After the 2nd question of why we are eating bitter herbs, we dipped the matza in horseradish and puckered up. She started speaking about her own life. Then we talked of the hope of changing life events. I told her traditionally, on the Feast of Unleavened Bread which starts at midnight, the children search for leven throughout the house, which represents sin. The father leads them in the search with a light. When found the father sweeps the leven out of the house. When we go on this search with the father’s light He will sweep the sin out of our lives.
With the Child’s 3rd question we then mixed bitter herbs with sweet charocet, leaned to the left and drank the 2nd cup of deliverance. When I explained that only free people ate reclining and slaves could not, she leaned even further to the left. I think she wanted freedom. Why we lean to the left was the child’s 4rh question. Then I played a beautiful song about the King Messiah Deliverer.
When I explained that in the ten plagues God overpowered ten of the most commonly worshiped Egyptian gods, proving that they had no power and weren’t really gods at all. God alone is sovereign. He created everything. As we discussed idol worship in Egypt the discussion turned to current idols and New Age philosophy. Gradually as the seder went on I noticed she was talking about Jesus as if she already knew Him. Oh the prayer and discussions we had that night.
After dinner we talked about the innocent lamb and putting blood on the door posts so God would identify those who belong to Him. At midnight Adoni passed over Egypt to strike down the first born and bring judgement on the gods of Egypt. How we want to put the blood of our Messiah, Savior on the doorposts of our hearts and to be inside with Him and have the door shut. We do get tricked by the evil one sometimes, either by the wrong done to us and the wrong we have done. But returning to God only takes an instant of faith and repentance.
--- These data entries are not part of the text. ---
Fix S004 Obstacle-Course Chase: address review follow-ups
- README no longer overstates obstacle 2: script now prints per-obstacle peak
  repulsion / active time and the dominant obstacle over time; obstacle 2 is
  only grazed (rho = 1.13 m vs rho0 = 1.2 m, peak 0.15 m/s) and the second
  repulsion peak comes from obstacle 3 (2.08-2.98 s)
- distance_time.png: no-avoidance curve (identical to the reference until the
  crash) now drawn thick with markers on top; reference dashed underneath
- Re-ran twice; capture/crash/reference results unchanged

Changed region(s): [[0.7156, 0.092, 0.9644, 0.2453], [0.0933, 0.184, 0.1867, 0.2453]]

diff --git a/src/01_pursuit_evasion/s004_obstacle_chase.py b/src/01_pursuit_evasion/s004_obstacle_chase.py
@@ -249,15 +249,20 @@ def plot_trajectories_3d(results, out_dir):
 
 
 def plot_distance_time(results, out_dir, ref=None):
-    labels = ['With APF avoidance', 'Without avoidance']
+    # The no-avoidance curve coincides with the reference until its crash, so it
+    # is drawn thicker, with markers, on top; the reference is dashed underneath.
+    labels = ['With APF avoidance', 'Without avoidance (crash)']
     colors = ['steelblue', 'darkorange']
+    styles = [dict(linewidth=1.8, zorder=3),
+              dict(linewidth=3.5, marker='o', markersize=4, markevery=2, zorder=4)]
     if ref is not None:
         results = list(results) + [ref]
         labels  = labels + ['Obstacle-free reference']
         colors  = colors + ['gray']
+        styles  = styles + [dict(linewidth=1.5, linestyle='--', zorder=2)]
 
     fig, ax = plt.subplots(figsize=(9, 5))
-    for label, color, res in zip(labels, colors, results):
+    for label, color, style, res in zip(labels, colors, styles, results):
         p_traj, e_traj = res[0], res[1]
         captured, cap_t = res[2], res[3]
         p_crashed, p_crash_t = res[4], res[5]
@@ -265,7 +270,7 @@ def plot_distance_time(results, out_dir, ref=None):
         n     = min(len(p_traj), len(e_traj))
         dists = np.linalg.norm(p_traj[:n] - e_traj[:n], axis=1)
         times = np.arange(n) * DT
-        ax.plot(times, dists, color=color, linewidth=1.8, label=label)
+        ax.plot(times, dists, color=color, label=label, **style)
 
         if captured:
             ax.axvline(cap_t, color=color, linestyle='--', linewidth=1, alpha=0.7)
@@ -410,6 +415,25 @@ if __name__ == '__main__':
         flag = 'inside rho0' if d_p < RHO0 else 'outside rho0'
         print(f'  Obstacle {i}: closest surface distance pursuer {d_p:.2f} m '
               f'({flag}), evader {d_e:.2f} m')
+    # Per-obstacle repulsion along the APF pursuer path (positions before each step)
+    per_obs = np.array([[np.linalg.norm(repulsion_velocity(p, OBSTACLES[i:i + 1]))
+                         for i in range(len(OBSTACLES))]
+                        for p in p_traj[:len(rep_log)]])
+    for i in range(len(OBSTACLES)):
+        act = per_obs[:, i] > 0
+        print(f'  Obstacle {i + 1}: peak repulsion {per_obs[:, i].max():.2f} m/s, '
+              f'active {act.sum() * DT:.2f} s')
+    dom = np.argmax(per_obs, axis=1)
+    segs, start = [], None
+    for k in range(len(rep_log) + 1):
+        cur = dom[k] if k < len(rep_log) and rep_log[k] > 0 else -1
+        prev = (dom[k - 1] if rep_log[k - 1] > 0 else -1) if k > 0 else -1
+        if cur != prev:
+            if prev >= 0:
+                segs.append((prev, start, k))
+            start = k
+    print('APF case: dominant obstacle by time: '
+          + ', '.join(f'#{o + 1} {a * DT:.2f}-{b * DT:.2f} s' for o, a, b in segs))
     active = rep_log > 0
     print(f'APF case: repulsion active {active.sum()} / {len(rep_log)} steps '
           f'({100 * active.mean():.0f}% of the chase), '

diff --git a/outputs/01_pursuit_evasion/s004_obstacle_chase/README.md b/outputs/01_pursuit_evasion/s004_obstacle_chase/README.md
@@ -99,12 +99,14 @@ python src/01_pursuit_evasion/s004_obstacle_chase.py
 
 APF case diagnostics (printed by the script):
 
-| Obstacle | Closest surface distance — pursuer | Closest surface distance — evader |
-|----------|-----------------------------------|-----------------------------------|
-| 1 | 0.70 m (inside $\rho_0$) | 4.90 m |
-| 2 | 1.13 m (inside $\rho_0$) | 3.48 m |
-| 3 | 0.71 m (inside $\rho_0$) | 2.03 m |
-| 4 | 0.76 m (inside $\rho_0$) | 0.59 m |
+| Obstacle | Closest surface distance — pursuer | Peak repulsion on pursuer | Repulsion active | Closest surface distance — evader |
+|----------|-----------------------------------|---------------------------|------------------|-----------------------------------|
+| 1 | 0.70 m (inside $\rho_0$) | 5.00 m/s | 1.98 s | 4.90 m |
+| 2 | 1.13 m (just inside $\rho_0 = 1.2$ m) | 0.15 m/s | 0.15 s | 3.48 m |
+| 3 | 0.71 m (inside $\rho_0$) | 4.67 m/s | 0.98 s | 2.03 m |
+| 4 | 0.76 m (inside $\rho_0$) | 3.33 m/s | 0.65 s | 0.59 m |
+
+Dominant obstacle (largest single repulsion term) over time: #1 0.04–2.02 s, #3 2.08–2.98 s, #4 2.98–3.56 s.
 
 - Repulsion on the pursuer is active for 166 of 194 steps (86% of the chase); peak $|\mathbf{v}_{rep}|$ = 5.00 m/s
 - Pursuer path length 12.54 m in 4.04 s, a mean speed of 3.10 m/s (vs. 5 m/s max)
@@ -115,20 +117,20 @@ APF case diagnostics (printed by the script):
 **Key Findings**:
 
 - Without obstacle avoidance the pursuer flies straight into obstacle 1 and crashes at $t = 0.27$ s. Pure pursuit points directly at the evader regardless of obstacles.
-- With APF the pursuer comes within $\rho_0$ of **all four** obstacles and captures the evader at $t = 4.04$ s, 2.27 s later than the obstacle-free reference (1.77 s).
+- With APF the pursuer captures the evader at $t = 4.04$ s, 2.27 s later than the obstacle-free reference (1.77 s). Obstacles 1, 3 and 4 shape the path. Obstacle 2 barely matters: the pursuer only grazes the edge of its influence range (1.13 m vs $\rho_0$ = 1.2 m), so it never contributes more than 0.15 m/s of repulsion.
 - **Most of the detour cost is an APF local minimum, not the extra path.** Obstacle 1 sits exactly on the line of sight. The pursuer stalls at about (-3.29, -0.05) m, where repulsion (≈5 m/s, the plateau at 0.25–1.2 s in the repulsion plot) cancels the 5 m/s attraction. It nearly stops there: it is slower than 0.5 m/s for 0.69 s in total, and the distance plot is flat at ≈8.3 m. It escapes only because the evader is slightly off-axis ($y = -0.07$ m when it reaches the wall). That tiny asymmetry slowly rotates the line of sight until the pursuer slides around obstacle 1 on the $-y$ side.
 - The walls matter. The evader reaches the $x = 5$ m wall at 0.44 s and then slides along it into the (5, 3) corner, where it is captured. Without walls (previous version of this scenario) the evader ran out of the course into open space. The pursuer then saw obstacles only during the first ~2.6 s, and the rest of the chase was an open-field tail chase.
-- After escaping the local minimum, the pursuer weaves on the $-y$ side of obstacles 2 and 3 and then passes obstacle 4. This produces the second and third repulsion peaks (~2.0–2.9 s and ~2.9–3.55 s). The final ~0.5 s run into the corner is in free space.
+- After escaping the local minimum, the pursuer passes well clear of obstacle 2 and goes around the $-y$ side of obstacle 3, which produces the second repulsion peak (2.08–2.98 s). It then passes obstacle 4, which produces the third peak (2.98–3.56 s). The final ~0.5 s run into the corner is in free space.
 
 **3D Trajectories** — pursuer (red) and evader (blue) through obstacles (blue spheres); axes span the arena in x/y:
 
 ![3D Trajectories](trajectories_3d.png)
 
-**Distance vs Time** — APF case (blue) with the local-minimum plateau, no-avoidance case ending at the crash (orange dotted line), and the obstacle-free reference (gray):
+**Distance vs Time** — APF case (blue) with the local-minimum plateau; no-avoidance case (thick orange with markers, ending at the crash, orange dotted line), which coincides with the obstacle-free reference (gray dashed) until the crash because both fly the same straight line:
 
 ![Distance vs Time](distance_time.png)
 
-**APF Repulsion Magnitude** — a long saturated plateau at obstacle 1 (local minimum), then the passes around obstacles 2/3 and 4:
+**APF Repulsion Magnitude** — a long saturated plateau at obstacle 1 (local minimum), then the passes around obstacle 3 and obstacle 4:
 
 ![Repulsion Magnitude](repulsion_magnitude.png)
We leaned to the left and drank the 3rd cup, the Cup of Redemption in deep contemplation of being passed over.
The 4th cup of Hallel, Praise lingers in my mind. The 4th “I will” statement from exodus 6:6 says, “I will take you as my own people.” God will take the Jews as His own people and all of Israel will be saved. But another layer of salvation includes gentiles who become grafted in by faith and by being doers of His word. That night my co-worker became my friend. The unwanted one was star-studded with this world of God that she had eyes to see that passover.
I did not see her for several months, maybe a year. Then I got a call. She moved away to take care of her dying father. She told him about Adonai and the passover seder as she cared for him. He accepted Yeshua as his Lord before he died. She had filed for divorce, got a nice job and bought a house. She was happy. She had a new life with her Jewish Messiah. She had love for the Hebrew bible, the word of God. This was one of my favorite seders, in my home, my little apartment, with a guest. Please know, big community seders are nice, but the most meaningful ones are with intimate conversation where you share your inner life throughout the hagada whether with an unbeliever, Jew or Gentile. Oh, Lord, next year in Jerusalem.